▶ Task instructions: Write how many lines in the records below include the string "Before". No other text should be given.

════════════════

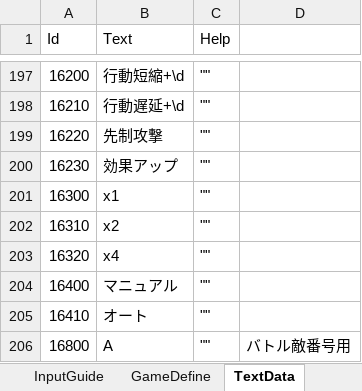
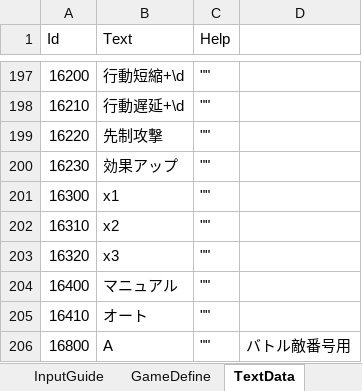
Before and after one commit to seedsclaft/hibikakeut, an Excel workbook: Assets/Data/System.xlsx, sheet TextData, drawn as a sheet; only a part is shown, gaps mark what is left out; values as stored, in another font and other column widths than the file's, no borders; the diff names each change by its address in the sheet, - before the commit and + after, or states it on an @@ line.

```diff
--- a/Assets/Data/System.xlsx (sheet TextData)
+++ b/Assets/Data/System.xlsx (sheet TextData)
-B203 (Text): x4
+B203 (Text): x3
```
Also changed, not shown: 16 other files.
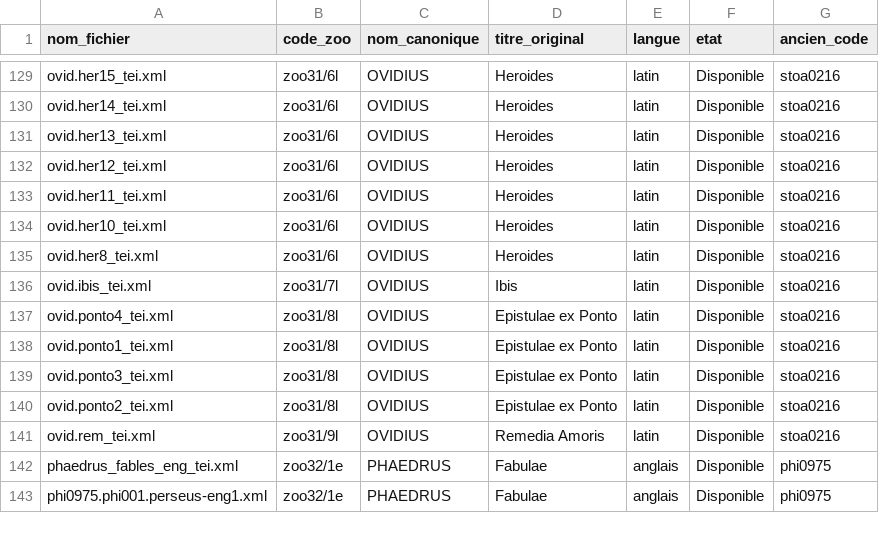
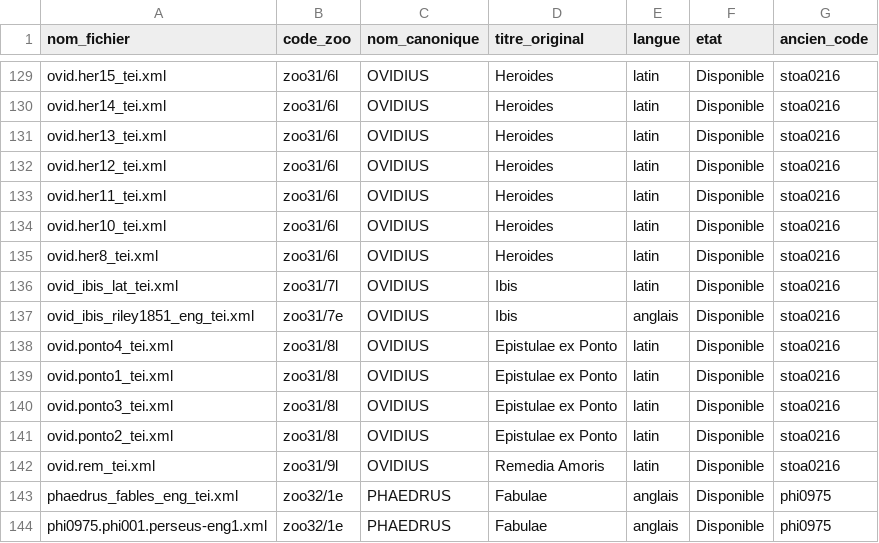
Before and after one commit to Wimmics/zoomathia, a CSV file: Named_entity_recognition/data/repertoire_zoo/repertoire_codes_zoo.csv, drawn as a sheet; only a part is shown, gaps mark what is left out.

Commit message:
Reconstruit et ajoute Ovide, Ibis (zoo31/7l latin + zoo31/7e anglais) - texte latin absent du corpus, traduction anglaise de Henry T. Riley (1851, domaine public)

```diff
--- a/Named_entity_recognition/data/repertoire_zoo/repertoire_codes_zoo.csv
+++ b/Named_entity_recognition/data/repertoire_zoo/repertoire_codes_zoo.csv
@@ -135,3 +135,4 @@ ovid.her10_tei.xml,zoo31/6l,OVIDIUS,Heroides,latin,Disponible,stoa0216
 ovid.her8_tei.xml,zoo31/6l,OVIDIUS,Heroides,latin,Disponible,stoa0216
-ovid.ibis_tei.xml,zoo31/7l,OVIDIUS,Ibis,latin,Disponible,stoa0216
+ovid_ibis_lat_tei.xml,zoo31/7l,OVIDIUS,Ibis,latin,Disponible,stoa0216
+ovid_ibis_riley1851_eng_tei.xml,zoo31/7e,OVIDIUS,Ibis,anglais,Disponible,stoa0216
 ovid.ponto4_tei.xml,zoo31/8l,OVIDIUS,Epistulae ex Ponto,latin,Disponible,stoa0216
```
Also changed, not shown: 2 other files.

════════════════

▶ Exercise result: 2